Abstract

Viruses that infect cells elicit specific changes to normal cell functions which serve to divert energy and resources for viral replication. Many aspects of host cell function are commandeered by viruses, usually by the expression of viral gene products that recruit host cell proteins and machineries. Moreover, viruses engineer specific membrane organelles or tag on to mobile vesicles and motor proteins to target regions of the cell (during de novo infection, viruses co-opt molecular motor proteins to target the nucleus; later, during virus assembly, they will hijack cellular machineries that will help in the assembly of viruses). Less is understood on how viruses, in particular those with RNA genomes, coordinate the intracellular trafficking of both protein and RNA components and how they achieve assembly of infectious particles at specific loci in the cell. The study of RNA localization began in earlier work. Developing lower eukaryotic embryos and neuronal cells provided important biological information, and also underscored the importance of RNA localization in the programming of gene expression cascades. The study in other organisms and cell systems has yielded similar important information. Viruses are obligate parasites and must utilise their host cells to replicate. Thus, it is critical to understand how RNA viruses direct their RNA genomes from the nucleus, through the nuclear pore, through the cytoplasm and on to one of its final destinations, into progeny virus particles 1.

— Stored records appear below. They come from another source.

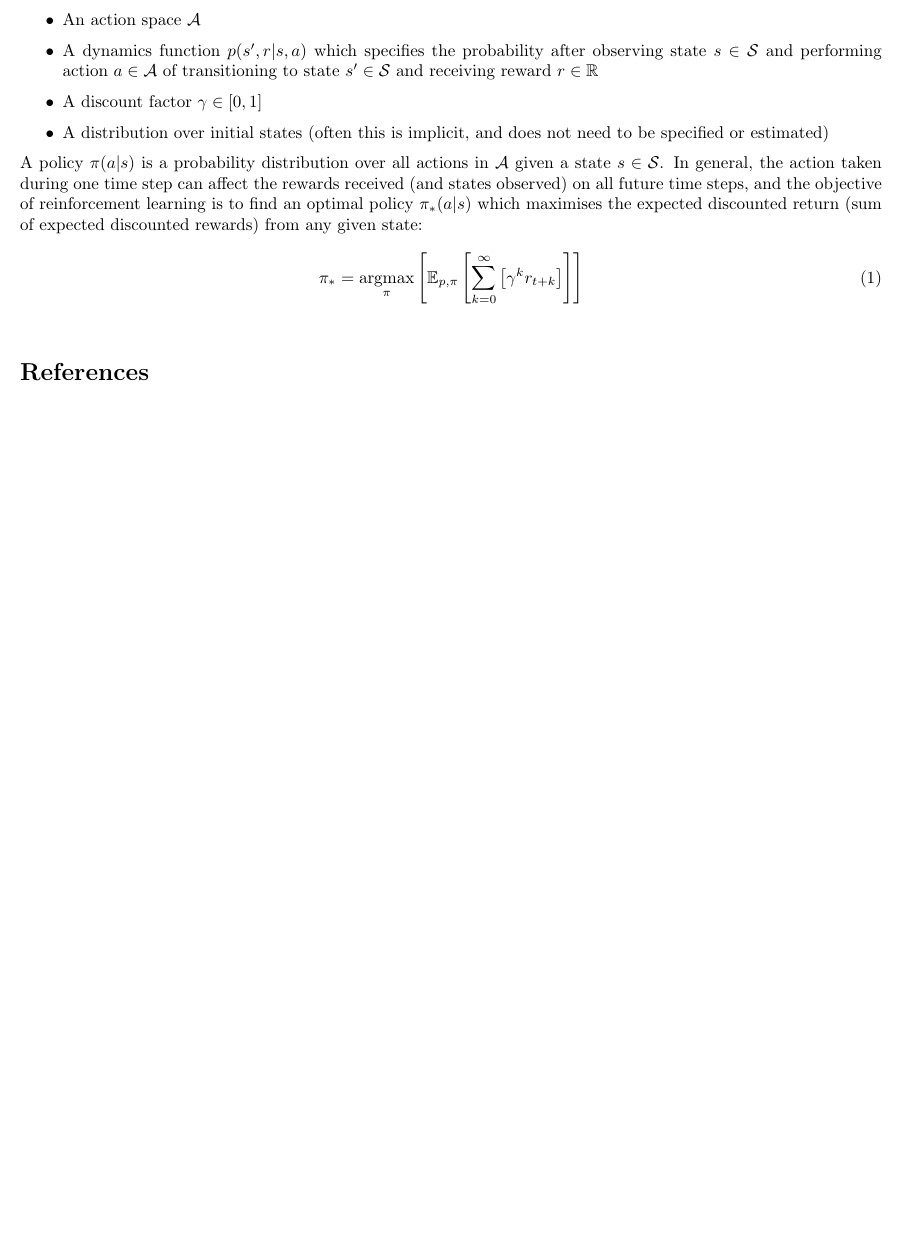
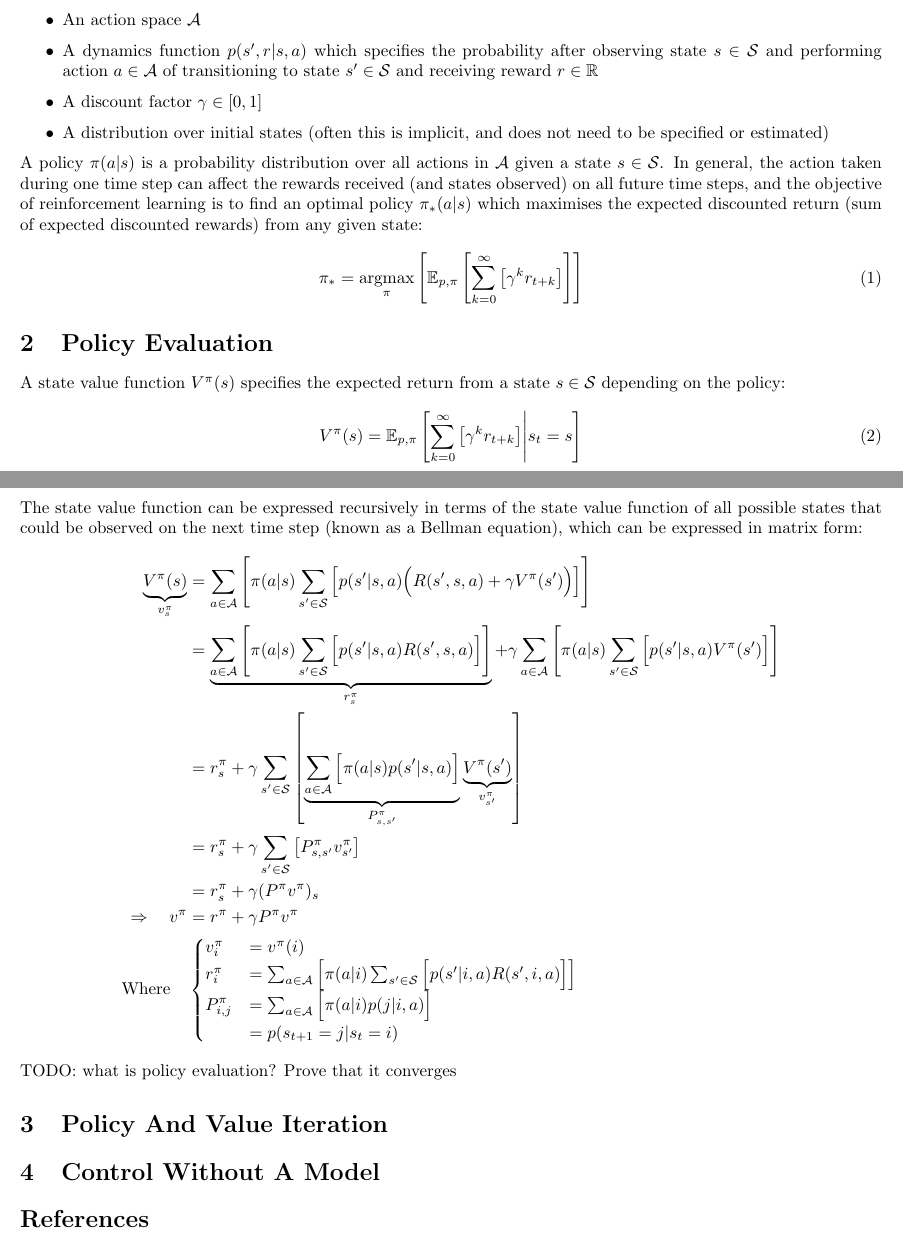
Before and after one commit to jakelevi1996/aims, a LaTeX document (scripts/course_5_rl/Report/report.tex, which reads scripts/course_5_rl/Report/Sections/Policy_eval.tex): part of the page before the commit and two parts of pages 1 and 2 of 2 after it, the two joined at a grey line, cut so that both start at the same text, the shorter picture padded with empty space. Compiled offline with pdfLaTeX.

Commit message:
Add section "Policy Evaluation"

```diff
--- /dev/null
+++ b/scripts/course_5_rl/Report/Sections/Policy_eval.tex
@@ -0,0 +1,20 @@
+A state value function $V^\pi(s)$ specifies the expected return from a state $s\in\mathcal{S}$ depending on the policy:
+\begin{equation}
+    V^\pi(s) = \mathbb{E}_{p, \pi} \left[ \sum_{k = 0}^\infty{\left[ \gamma^k r_{t+k} \right]} \middle\vert s_t=s \right]
+\end{equation}
+The state value function can be expressed recursively in terms of the state value function of all possible states that could be observed on the next time step (known as a Bellman equation), which can be expressed in matrix form:
+\begin{align*}
+    \underbrace{V^\pi(s)}_{v^\pi_s} &= \sum_{a\in\mathcal{A}}{\left[ \pi(a\vert s) \sum_{s'\in\mathcal{S}}{\left[ p(s'\vert s, a) \Bigl( R(s', s, a) + \gamma V^\pi(s') \Bigr) \right]} \right]} \\
+    &= \underbrace{\sum_{a\in\mathcal{A}}{\left[ \pi(a\vert s) \sum_{s'\in\mathcal{S}}{\Bigl[ p(s'\vert s, a) R(s', s, a) \Bigr]} \right]}}_{r^\pi_s} + \gamma\sum_{a\in\mathcal{A}}{\left[ \pi(a\vert s) \sum_{s'\in\mathcal{S}}{\Bigl[ p(s'\vert s, a) V^\pi(s') \Bigr]} \right]} \\
+    &= r^\pi_s + \gamma\sum_{s'\in\mathcal{S}}{\left[ \underbrace{\sum_{a\in\mathcal{A}}{\Bigl[ \pi(a\vert s) p(s'\vert s, a) \Bigr]}}_{P^\pi_{s, s'}} \underbrace{V^\pi(s')}_{v^\pi_{s'}} \right]} \\
+    &= r^\pi_s + \gamma\sum_{s'\in\mathcal{S}}{\left[ P^\pi_{s, s'} v^\pi_{s'} \right]} \\
+    &= r^\pi_s + \gamma  (P^\pi v^\pi)_s \\
+    \Rightarrow \quad v^\pi &= r^\pi + \gamma P^\pi v^\pi \\
+    \text{Where} \quad & \begin{cases}
+        v^\pi_i &= v^\pi(i) \\
+        r^\pi_i &= \sum_{a\in\mathcal{A}}{\left[ \pi(a\vert i) \sum_{s'\in\mathcal{S}}{\Bigl[ p(s'\vert i, a) R(s', i, a) \Bigr]} \right]} \\
+        P^\pi_{i, j} &= \sum_{a\in\mathcal{A}}{\Bigl[ \pi(a\vert i) p(j\vert i, a) \Bigr]} \\
+        &= p(s_{t+1}=j\vert s_t=i)
+    \end{cases}
+\end{align*}
+TODO: what is policy evaluation? Prove that it converges
--- a/scripts/course_5_rl/Report/report.tex
+++ b/scripts/course_5_rl/Report/report.tex
@@ -22,6 +22,10 @@
 \maketitle
 \section{Introduction} \label{section:intro}
 \input{Sections/Intro.tex}
+\section{Policy Evaluation}
+\input{Sections/Policy_eval.tex}
+\section{Policy And Value Iteration}
+\section{Control Without A Model}
 \bibliographystyle{plain}
 \bibliography{references}
 \end{document}
```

FISH serves as a useful tool to identify changes in steady-state localization of viral RNA. When combined with immunofluorescence (IF) analysis 22, FISH/IF co-analyses will provide information on the co-localization of proteins with the viral RNA3. This analysis therefore provides a good starting point to test for RNA-protein interactions by other biochemical or biophysical tests 4,5, since co-localization by itself is not enough evidence to be certain of an interaction. In studying viral RNA localization using a method like this, abundant information has been gained on both viral and cellular RNA trafficking events 6. For instance, HIV-1 produces RNA in the nucleus of infected cells but the RNA is only translated in the cytoplasm. When one key viral protein is missing (Rev) 7, FISH of the viral RNA has revealed that the block to viral replication is due to the retention of the HIV-1 genomic RNA in the nucleus 8.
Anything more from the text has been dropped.